Information overload is not the issue. If it were, you'd walk into the library and die. As soon as you connected to the Web, you'd just explode.
In fact, the most information-rich place in the world is the most relaxing: it's called nature. It has more varied horizons, more detail, more input of all sorts. As a matter of fact, if you want to go crazy, get rid of all your information: it's called sensory deprivation.
The thing about nature is, it's information rich, but the meaningful things in nature are relatively few—berries, bears and snakes, thunderstorms, maybe poison oak. There are only a few things in nature that force me to change behavior or make a decision. The problem with e-mail is that it's not just information; it's the need for potential action. It's the berries and snakes and bears, but they're embedded, and you don't know what's in each one.
Monday, December 31, 2012
Meaning in Nature, from an Unlikely Source
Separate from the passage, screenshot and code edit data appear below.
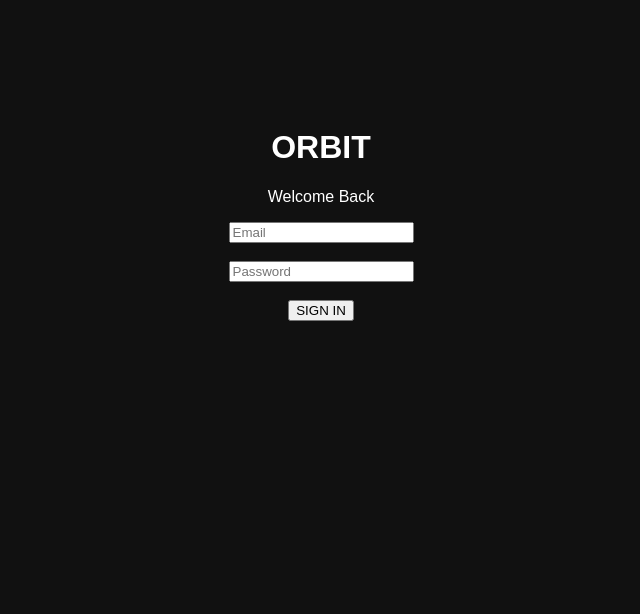
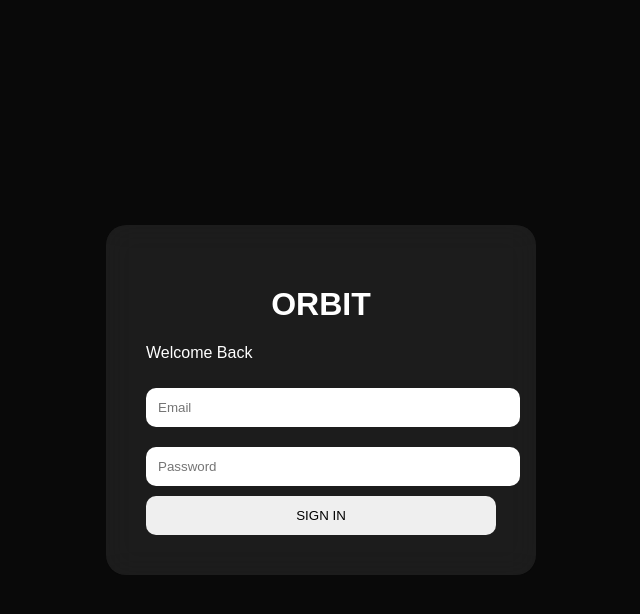
Before and after one commit to 0929668269/orbit-login, a plain HTML site: page index.html in a window 1280 px wide. Shown: the whole page, without its empty margins (319-959 px from the left). Drawn offline with Linux system fonts and the light colour scheme.

Commit message:
Update index.html

```diff
--- a/index.html
+++ b/index.html
@@ -1,22 +1,42 @@
 <!DOCTYPE html>
 <html lang="th">
+
 <head>
-    <meta charset="UTF-8">
-    <title>ORBIT Login</title>
+
+<meta charset="UTF-8">
+
+<title>ORBIT Login</title>
+
+<link rel="stylesheet" href="style.css">
+
 </head>
-<body style="background:#111;color:white;font-family:Arial;text-align:center;padding-top:100px;">
+
+<body>
+
+<div class="login-box">
 
 <h1>ORBIT</h1>
 
 <p>Welcome Back</p>
 
-<input type="email" placeholder="Email"><br><br>
+<input
+type="email"
+placeholder="Email">
 
-<input type="password" placeholder="Password"><br><br>
+<input
+type="password"
+placeholder="Password">
 
-<button onclick="window.location.href='https://sites.google.com/view/เว็บของคุณ'">
+<button onclick="login()">
+
 SIGN IN
+
 </button>
 
+</div>
+
+<script src="script.js"></script>
+
 </body>
+
 </html>
```
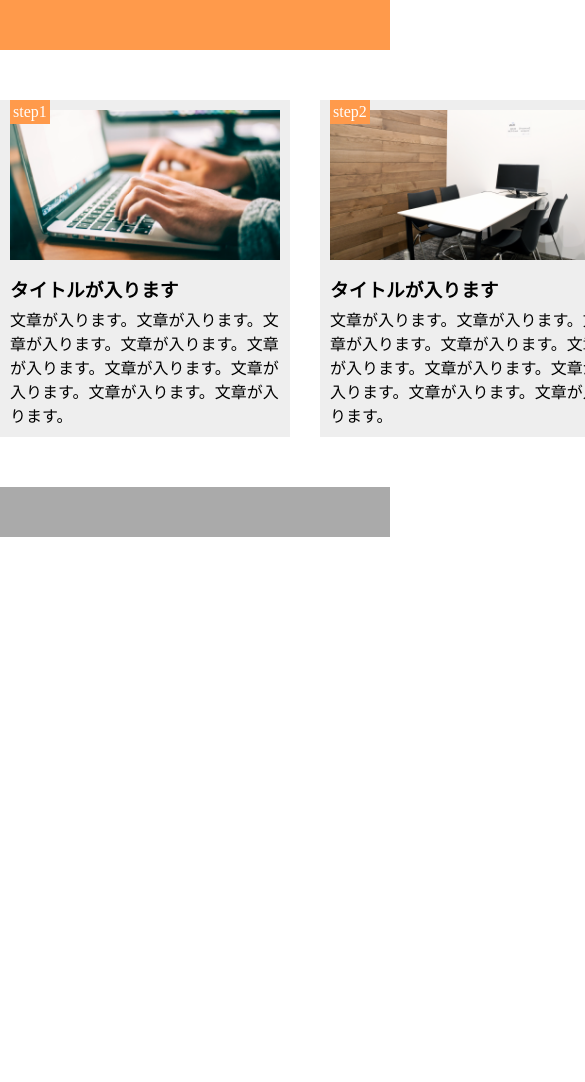
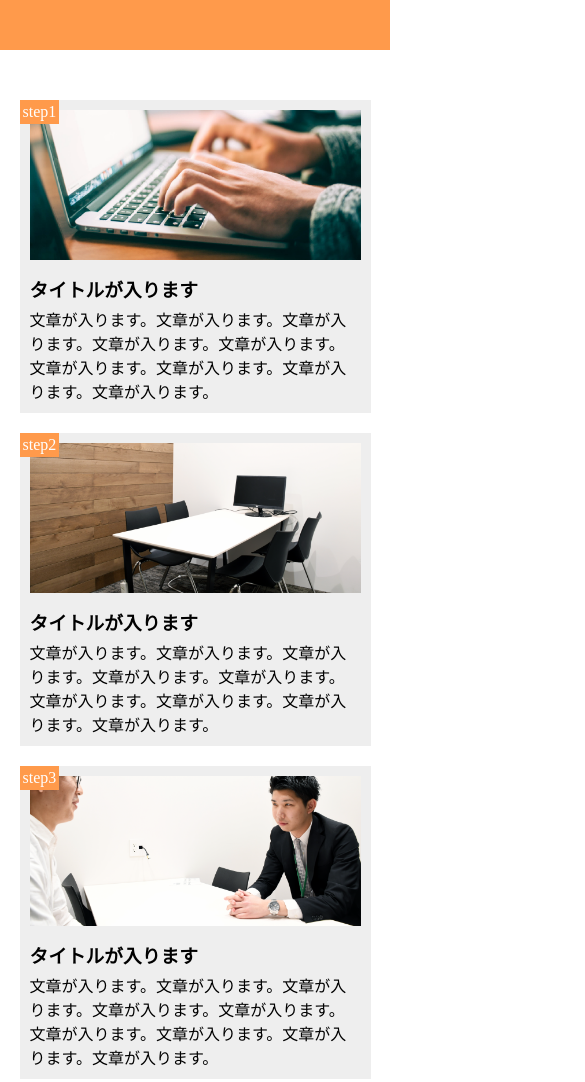
Before and after one commit to haranokengo/chapter9, a plain HTML site: page index.html in a window 390 px wide. Shown: the top 1082 px of the page, 585 px wide, since content can reach past the window. Before the commit the page ends 844 px from the top, so only its background shows below. Drawn offline with Linux system fonts and the light colour scheme.

Commit message:
Finish1-10

```diff
--- a/index.html
+++ b/index.html
@@ -4,7 +4,7 @@
     <meta charset="UTF-8" />
     <meta name="viewport" content="width=device-width,initial-scale=1.0">
     <link rel="stylesheet" href="style.css" />
-    <title>演習９</title>
+    <title>chapter10</title>
   </head>
   <body>
     <header></header>
--- a/style.css
+++ b/style.css
@@ -6,7 +6,7 @@
 
 header {
   height: 50px;
-  background-color: #FF9A4B;
+  background-color: #ff9a4b;
 }
 
 main {
@@ -20,10 +20,10 @@ main {
   margin-right: 30px;
   padding: 10px;
   position: relative;
-  background-color: #EEEEEE;
+  background-color: #eeeeee;
 }
 
-.list:nth-last-child {
+.list:last-child {
   margin-right: 0;
 }
 
@@ -52,8 +52,8 @@ main {
   padding: 3px;
   position: absolute;
   top: 0;
-  left: o;
-  background-color: #FF9A4B;
+  left: 0;
+  background-color: #ff9a4b;
   color: #fff;
 }
 
@@ -63,5 +63,29 @@ main {
 
 footer {
   height: 50px;
-  background-color: #AAAAAA;
+  background-color: #aaaaaa;
 }
+
+@media screen and (max-width: 768px) {
+  header {
+    width: 100%;
+  }
+
+  main {
+    width: 100%;
+    display: block;
+  }
+
+  .list {
+    width: 90%;
+    margin: 20px auto;
+  }
+
+  .list:last-child {
+    margin: 20px auto;
+  }
+
+  footer {
+    width: 100%;
+  }
+}
```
David Allen is the Getting Things Done guy, so it was with surprise that in an interview with him I ran across this gem about how we filter, and how nature is information-dense but meaning-light: